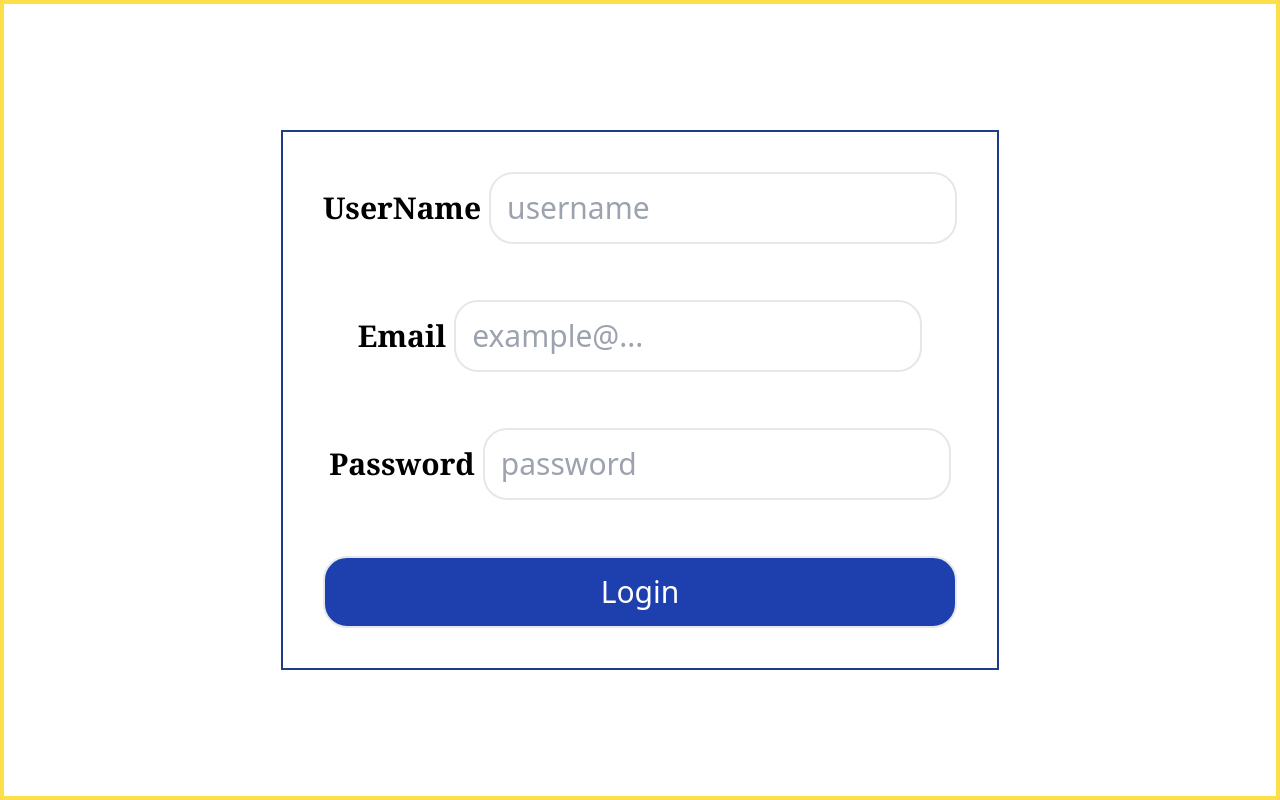
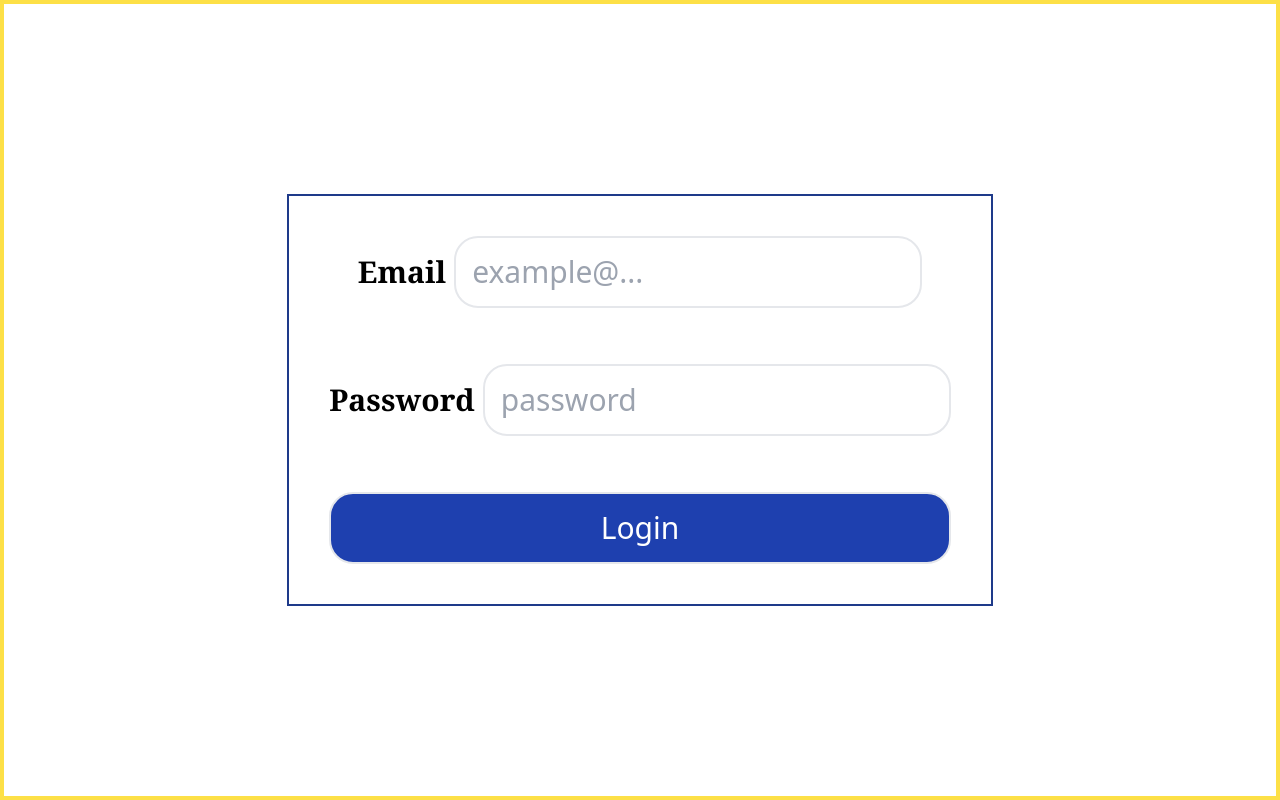
Before and after one commit to FerazAhmad1/frntendExpenseTracker, a React (Create React App) app in the folder expensetrackerreact/: page /login in a window 1280 px wide. Built offline with nearby package versions, Linux system fonts and the light colour scheme.

Commit message:
login page

```diff
--- a/expensetrackerreact/src/components/SignupForm.js
+++ b/expensetrackerreact/src/components/SignupForm.js
@@ -1,22 +1,55 @@
-import React from "react";
+import React, { useRef } from "react";
 
 export const SignupForm = ({ buttontype }) => {
+  const nameRef = useRef();
+  const emailRef = useRef();
+  const passwordRef = useRef();
+  const submitHandler = (e) => {
+    e.preventDefault();
+    let name = nameRef.current.value ? nameRef.current.value.trim() : "";
+    let email = emailRef.current.value ? emailRef.current.value.trim() : "";
+    let password = passwordRef.current.value
+      ? passwordRef.current.value.trim()
+      : "";
+    if (!name) {
+      alert("please fill your name");
+      return;
+    }
+    if (!email) {
+      alert("please fill your email");
+      return;
+    }
+    if (!password) {
+      alert("please fill your password");
+      return;
+    }
+    console.log(name, email, password);
+  };
+
   return (
     <div className=" flex items-center justify-center min-h-screen min-w-full max-w-min p-4 border-4 border-yellow-300">
-      <form className=" flex flex-col p-10 border-2 border-blue-900 space-y-14">
+      <form
+        onSubmit={submitHandler}
+        className=" flex flex-col p-10 border-2 border-blue-900 space-y-14">
+        {buttontype === "Signup" ? (
           <div className="flex space-x-2 justify-center items-center ">
             <label className="font-extrabold text-3xl font-serif ">
               UserName
             </label>
             <input
+              ref={nameRef}
               type="text"
-            className="p-4 text-3xl  outline-none border-2 rounded-3xl"
+              className="  p-4 text-3xl  outline-none border-2 rounded-3xl"
               placeholder="username"
             />
           </div>
+        ) : (
+          ""
+        )}
         <div className="flex space-x-2 justify-center items-center ">
           <label className="font-extrabold text-3xl font-serif ">Email</label>
           <input
+            ref={emailRef}
             type="text"
             className="p-4 text-3xl  outline-none border-2 rounded-3xl"
             placeholder="example@..."
@@ -28,6 +61,7 @@ export const SignupForm = ({ buttontype }) => {
             Password
           </label>
           <input
+            ref={passwordRef}
             className="p-4 text-3xl outline-none border-2 rounded-3xl"
             type="text"
             placeholder="password"
```
Lines whose indentation alone changed are shown as unchanged.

◆ WHAT YOU WILL DO: Copy every line of the listing that contains the word "trim".

◆ RESPONSE TO THIS EXERCISE:
+    let name = nameRef.current.value ? nameRef.current.value.trim() : "";
+    let email = emailRef.current.value ? emailRef.current.value.trim() : "";
+      ? passwordRef.current.value.trim()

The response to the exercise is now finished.